New Member
My first post and my first prop build.
This is for a video project and the concept of the device is that it was designed to harness energy and to build metal out of thin air so it needed plenty of sensors and field generators, these came in the form of microscope lenses, led lights, connector pins, vape parts and plastic camera focus gear, mounted to CCD camera housings and other stuff bought as broken parts from Ebay.
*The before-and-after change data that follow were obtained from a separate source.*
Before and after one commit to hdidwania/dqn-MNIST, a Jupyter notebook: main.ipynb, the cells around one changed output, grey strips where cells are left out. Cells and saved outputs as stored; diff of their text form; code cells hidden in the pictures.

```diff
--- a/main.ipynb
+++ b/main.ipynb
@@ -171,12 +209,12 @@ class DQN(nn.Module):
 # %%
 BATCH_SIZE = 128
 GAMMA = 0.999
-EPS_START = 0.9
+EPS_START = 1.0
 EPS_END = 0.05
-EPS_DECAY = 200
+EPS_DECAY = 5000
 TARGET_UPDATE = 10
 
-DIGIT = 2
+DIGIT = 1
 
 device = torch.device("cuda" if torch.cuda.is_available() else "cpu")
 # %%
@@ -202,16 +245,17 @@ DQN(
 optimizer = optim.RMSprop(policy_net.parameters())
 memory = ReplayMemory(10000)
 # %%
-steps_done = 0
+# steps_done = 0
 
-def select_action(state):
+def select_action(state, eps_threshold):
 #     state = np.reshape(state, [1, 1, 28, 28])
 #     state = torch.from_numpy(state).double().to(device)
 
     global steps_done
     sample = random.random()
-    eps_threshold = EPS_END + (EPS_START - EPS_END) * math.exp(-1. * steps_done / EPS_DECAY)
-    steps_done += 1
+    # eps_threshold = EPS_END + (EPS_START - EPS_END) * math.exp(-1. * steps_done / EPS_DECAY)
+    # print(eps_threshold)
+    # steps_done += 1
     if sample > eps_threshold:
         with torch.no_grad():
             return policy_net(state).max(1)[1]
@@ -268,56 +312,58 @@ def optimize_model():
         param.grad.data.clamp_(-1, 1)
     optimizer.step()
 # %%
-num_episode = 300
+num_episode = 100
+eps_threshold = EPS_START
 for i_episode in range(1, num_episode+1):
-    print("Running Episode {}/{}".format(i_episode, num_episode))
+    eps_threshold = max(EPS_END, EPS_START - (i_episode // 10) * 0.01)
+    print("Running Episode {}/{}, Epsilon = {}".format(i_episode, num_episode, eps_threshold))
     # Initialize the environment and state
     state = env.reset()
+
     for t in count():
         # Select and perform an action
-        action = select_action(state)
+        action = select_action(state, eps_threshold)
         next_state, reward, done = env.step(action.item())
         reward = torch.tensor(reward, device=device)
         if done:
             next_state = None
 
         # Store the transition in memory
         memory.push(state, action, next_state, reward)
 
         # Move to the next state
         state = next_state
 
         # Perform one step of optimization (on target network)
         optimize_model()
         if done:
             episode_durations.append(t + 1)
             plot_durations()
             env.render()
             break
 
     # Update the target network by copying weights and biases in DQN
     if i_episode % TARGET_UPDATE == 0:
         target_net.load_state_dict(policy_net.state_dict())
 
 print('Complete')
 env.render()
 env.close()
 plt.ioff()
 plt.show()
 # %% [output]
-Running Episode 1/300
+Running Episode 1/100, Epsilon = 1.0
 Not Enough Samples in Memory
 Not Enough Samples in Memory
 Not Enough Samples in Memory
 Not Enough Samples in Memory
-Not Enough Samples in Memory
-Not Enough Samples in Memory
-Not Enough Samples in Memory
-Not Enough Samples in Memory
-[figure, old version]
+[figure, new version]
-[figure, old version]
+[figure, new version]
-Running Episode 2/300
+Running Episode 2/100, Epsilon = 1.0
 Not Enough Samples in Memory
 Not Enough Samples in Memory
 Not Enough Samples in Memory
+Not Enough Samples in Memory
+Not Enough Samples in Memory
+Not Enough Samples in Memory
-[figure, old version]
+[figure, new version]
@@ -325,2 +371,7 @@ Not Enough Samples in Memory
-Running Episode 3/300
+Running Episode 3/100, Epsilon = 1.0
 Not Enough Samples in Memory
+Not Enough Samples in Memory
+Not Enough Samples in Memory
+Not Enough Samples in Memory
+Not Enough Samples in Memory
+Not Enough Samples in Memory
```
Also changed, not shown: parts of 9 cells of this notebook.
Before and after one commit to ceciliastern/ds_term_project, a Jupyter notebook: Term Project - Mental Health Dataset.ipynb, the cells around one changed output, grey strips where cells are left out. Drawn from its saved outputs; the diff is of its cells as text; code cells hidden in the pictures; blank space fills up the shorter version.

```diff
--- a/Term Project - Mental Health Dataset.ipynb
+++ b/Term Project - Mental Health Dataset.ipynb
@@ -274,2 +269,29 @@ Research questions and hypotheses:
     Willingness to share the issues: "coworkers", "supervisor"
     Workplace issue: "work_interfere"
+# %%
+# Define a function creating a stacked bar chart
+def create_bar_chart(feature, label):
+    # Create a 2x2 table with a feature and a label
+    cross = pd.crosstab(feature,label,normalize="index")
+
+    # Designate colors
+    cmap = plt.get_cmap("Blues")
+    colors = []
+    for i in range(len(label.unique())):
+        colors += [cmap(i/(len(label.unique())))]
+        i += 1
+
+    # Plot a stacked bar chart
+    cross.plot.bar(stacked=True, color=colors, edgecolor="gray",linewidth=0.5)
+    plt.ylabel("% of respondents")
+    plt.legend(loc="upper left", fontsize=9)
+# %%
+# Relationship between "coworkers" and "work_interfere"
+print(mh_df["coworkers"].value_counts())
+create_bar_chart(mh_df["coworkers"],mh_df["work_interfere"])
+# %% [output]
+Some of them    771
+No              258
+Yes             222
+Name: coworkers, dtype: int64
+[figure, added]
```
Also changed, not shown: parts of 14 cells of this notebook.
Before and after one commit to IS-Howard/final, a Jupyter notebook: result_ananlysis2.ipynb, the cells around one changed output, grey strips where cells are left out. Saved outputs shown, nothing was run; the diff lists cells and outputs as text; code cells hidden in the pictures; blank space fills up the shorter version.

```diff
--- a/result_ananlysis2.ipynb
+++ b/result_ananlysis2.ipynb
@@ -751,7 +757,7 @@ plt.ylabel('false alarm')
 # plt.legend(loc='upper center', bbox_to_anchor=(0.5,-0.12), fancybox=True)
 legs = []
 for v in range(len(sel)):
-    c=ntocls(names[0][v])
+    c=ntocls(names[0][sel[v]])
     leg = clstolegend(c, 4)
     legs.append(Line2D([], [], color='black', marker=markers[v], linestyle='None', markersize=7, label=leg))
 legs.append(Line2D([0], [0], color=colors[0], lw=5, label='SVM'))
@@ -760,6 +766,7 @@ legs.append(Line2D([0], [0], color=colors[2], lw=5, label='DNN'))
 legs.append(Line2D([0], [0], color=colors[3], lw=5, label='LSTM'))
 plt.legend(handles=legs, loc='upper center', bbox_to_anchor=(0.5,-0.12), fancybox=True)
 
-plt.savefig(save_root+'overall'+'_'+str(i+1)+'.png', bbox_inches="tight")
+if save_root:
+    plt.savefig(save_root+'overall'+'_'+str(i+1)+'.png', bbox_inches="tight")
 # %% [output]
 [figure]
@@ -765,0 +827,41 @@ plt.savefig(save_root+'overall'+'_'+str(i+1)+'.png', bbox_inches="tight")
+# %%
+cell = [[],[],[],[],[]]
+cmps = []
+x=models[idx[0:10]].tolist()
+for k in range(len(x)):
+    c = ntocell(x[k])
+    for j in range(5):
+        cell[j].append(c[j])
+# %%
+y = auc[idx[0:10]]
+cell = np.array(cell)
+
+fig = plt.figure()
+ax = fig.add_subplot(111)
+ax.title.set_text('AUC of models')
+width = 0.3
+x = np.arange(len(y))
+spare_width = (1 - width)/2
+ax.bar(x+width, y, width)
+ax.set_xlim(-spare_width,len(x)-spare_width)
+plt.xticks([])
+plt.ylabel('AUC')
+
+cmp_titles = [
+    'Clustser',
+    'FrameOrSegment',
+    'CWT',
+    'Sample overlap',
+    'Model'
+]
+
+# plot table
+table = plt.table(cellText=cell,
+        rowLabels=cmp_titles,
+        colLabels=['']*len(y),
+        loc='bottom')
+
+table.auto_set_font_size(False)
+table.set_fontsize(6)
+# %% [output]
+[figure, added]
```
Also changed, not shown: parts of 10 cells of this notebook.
I purchased x2 Sony DXC-537A Professional Broadcast Cameras and stripped one entirely down to parts, the other was stripped as much as possible (internally) to save weight, all pcb boards were torn out and external skins were removed. Any parts that could be used later were put aside. My UR10 robot arm has a 10Kg (22lb) max load so a weight limit had to be worked to. Currently the prop is 16lb so 8lb under max weight for the arm.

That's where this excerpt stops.